On October 19th in Sacramento, our California Data Demo Day brought together more than 100 supporters of opening up the Golden State’s data, representing dozens of government agencies and tech companies. Grant Thornton, Xcential, and OpenGov made our event possible through their sponsorship. Our morning of speeches, panels, and live demonstrations celebrated the impacts of open data for California: transparency outside, efficiency inside.

White House’s DATA Act report: Standardized Data is Needed to Modernize Federal Grant Reporting – But Not Contract Reporting

Last Thursday, the White House Office of Management and Budget (OMB) issued its long-awaited report on reducing compliance burdens for recipients of federal grants and contracts. Its main recommendation is simple yet powerful: the federal government needs to adopt a standardized data structure for all the information that grantees must submit.

Mid-year Hot Takes: What the Data Coalition’s Up To

What a year it’s been so far! The Data Coalition is leading the push for the policy changes that are needed to transform government information into open data. The first half of 2017 has been jam-packed with policy and event milestones. And we’re continuing to grow our community.

What we learned at the DATA Act Summit – and why it was our last one

At the Data Coalition’s fourth annual DATA Act Summit, we no longer had to point to the future and predict the ways open spending data would benefit government and society. The future had come and the benefits were all around us – a world of new ways to visualize, analyze, and automate information about how taxpayers’ money is used. But we are never going to do this again. Here is why.

Mnuchin’s Congressional Recommendations Point to Financial Transparency Act

On Tuesday, June 13th, Treasury Secretary Steve Mnuchin testified before the House Appropriations Committee in defense of the Treasury Department’s Fiscal Year (FY) 2018 Budget request (see the request here). Mnuchin’s testimony showed an opening to standardize data fields and formats across the nation’s overlapping financial regulatory regimes – just as the Data Coalition has already been recommending to Congress.

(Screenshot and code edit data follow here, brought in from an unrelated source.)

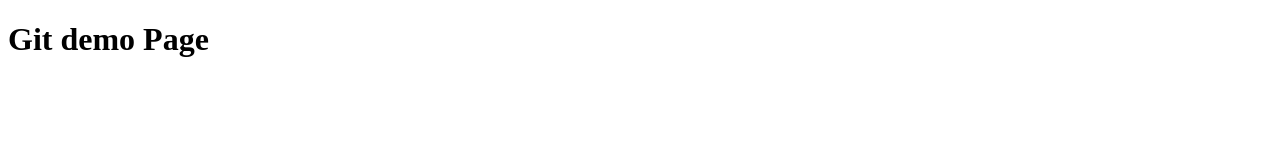
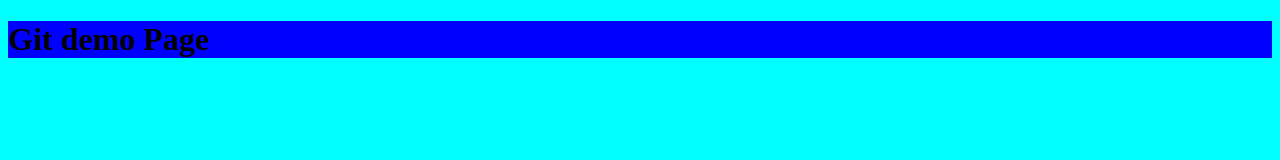
Before and after one commit to abdraha/playlist, a plain HTML site: page index.html in a window 1280 px wide. Drawn offline with Linux system fonts and the light colour scheme.

Commit message:
add basic styles

```diff
--- a/index.html
+++ b/index.html
@@ -5,7 +5,8 @@
 <meta name="viewport" content="width=device-width, initial-scale=1.0">
 <meta http-equip="X-UA-Compatible" content="ie=edge">
 <title> Document</title>
-</head?
+<link rel="stylesheet" href="style.css">
+</head>
 <body>
 <h1> Git demo Page </h1>
 <script src="app.js"></script>
--- /dev/null
+++ b/style.css
@@ -0,0 +1,7 @@
+body {
+	background-color:aqua;
+}
+
+h1{
+	background-color:blue;
+}
```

This data set took six years to create. Worth every moment.

Today, for the first time in history, the U.S. federal government’s spending information is one single, unified data set. Under a deadline set by the DATA Act of 2014, today every federal agency must begin reporting spending to the Treasury Department using a common data format. And Treasury has published it all online, in one piece, offering a single electronic view of the world’s largest organization. Today, we celebrate Darrell Issa, Mark Warner, Christina Ho, Tim Gribben, and all the other leaders who caught Jefferson’s dream of a single, unified federal spending data set, and didn’t let go.